April 24, 2014 | “U.S. mail is not for sale!” This was the hard-hitting message of hundreds of local activists who joined forces across the country in a national day of action protesting a privatization deal between the U.S. Postal Services and Staples.
The USPS pilot program establishing unsecured postal counters in more than 80 Staples stores in four geographic areas began late last year.
In response, American Postal Workers Union (APWU) members and associates rallied outside Staples stores around the country demanding an end to the deal which they say is aimed at replacing good, living-wage postal jobs with low-wage, high-turnover jobs filled with untrained Staples employees. They say it may eventually lead to layoffs and the closing of post offices.
In New York, members of the New York Metro Area Postal Workers Union (APWU) joined forces outside the 5 th Avenue Staples store to deliver a clear message to the American people:
“What we’re trying to do is send a message to the U.S. Postal Service and Staples that the U.S. mail is not for sale,” Jonathan Smith, president of the New York APWU who led the New York charge explained to AlterNet. “We will not allow them to hire employees with no minimum wage, with no benefits and who are not trained to do the job properly. With all the concern about privacy and identity theft, that’s just not the right way to handle the U.S. mail. The mail needs to be handled by experienced postal employees who swear an oath and who are accountable to the American people. This is a disservice to the American people and the constitution,” he said.
While Postmaster General Patrick Donahoe has denied the USPS-Staples scheme is privatization, the APWU recently obtained a copy of the heavily redacted USPS agreement, which reveals the true goal of the program is to replace jobs held by USPS employees with low-wage jobs in the private sector, as well as expand the program to 1,500 Staples stores nationwide.
Smith explained to AlterNet how this directly comprises the quality, security and reliability that consumers expect and deserve in the handling of their mail as the struggling U.S postal service looks for ways to cut costs and boost revenue.
“Donahoe is trying to turn the postal service into a for-profit organization. We are here to tell the American people that we will not allow the Postal Service to take our work away and give it to people that are not trained.
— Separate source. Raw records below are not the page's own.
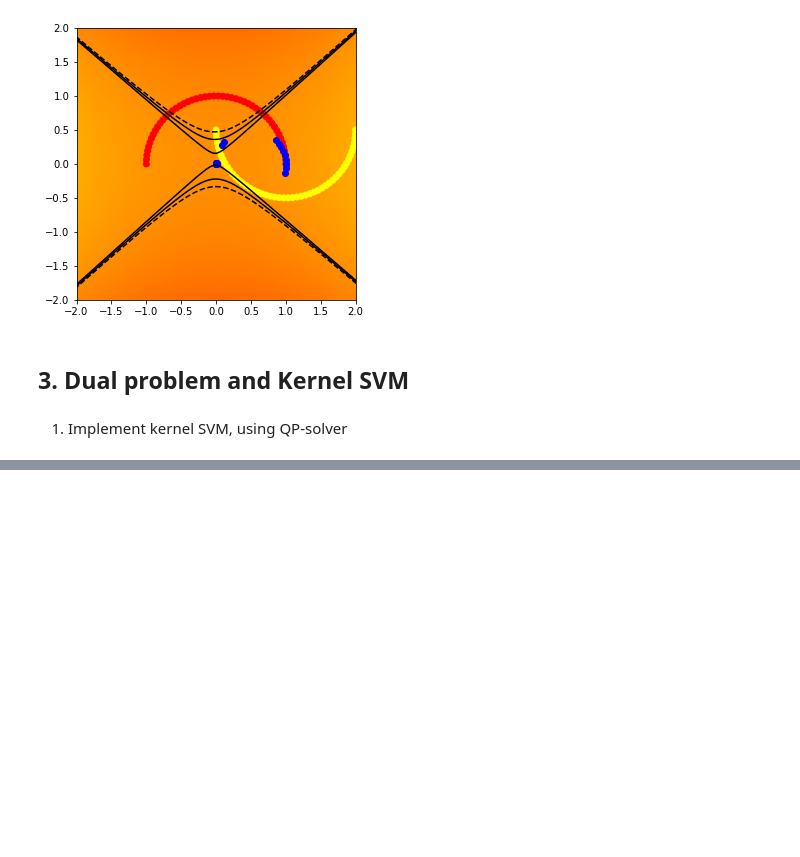
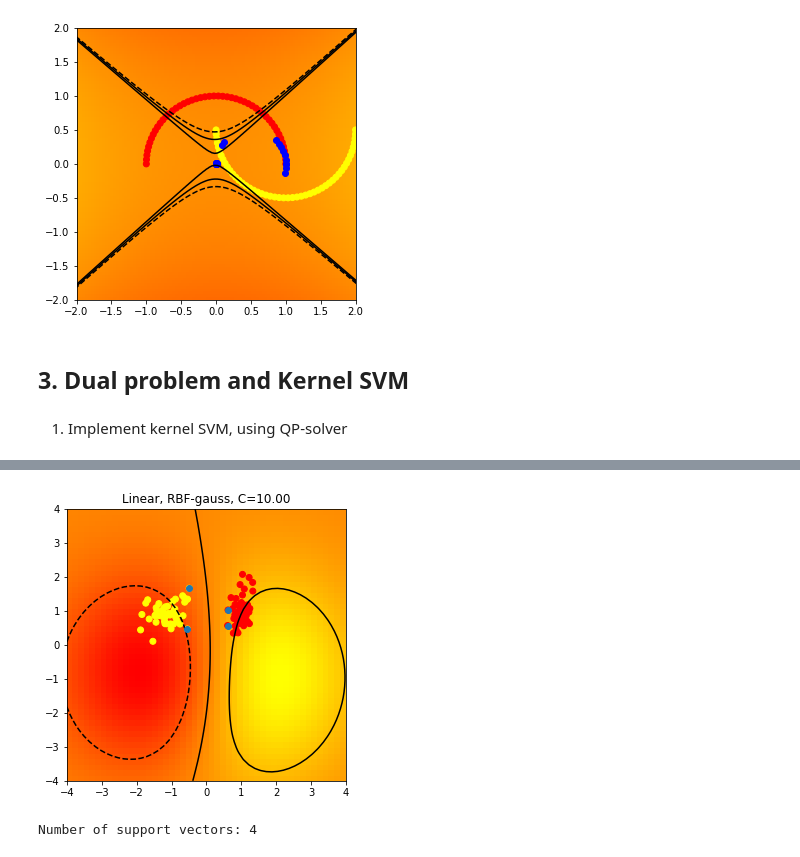
Before and after one commit to EllaBar/EllaBar, a Jupyter notebook: Untitled.ipynb, the cells around one changed output, grey strips where cells are left out. Cells and saved outputs as stored; diff of their text form; code cells hidden in the pictures; blank space fills up the shorter version.

```diff
--- a/Untitled.ipynb
+++ b/Untitled.ipynb
@@ -542,0 +571,6 @@ class LinearSVM_2(BaseEstimator):
+# %%
+C=10.
+plotresK(s1['X'], s1['y'], 'Linear', C,'RBF',4)
+# %% [output]
+[figure, added]
+Number of support vectors: 4
```
Also changed, not shown: parts of 25 cells of this notebook.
We are the 99 percent and if we don't fight for our rights, they will take it away.”
Likewise, Bobby Blum, Vice President of the National Postal Mail Handlers Union spoke of the importance of unions to join together in postal alliance to fight against global corporations and privatization.
“We’re here today to stop the transfer of middle-class jobs to low-wage jobs and to stop the transfer of union jobs to non-union jobs,” he said. “We stand shoulder to shoulder to stop the privatization of the people’s postal service. The CEO of Staples averages a $15 million a year salary, while the average Staples employee makes less than $9 an hour…We must stand together to fight. We can’t let postal employment go to the corporate elite and the cronies in congress dismantle the people’s service. An injury to one is an injury to all – we stand with you today and say, ‘Stop staples! Stop staples now!” he said.
Fuelling further outage is the recent Staples announcement that it will close 225 stores by 2015, which has many furious employees wondering how such an important public asset could be turned over to a struggling private company, as Times Square postal worker Diane Erlanger explained to AlterNet at the protest.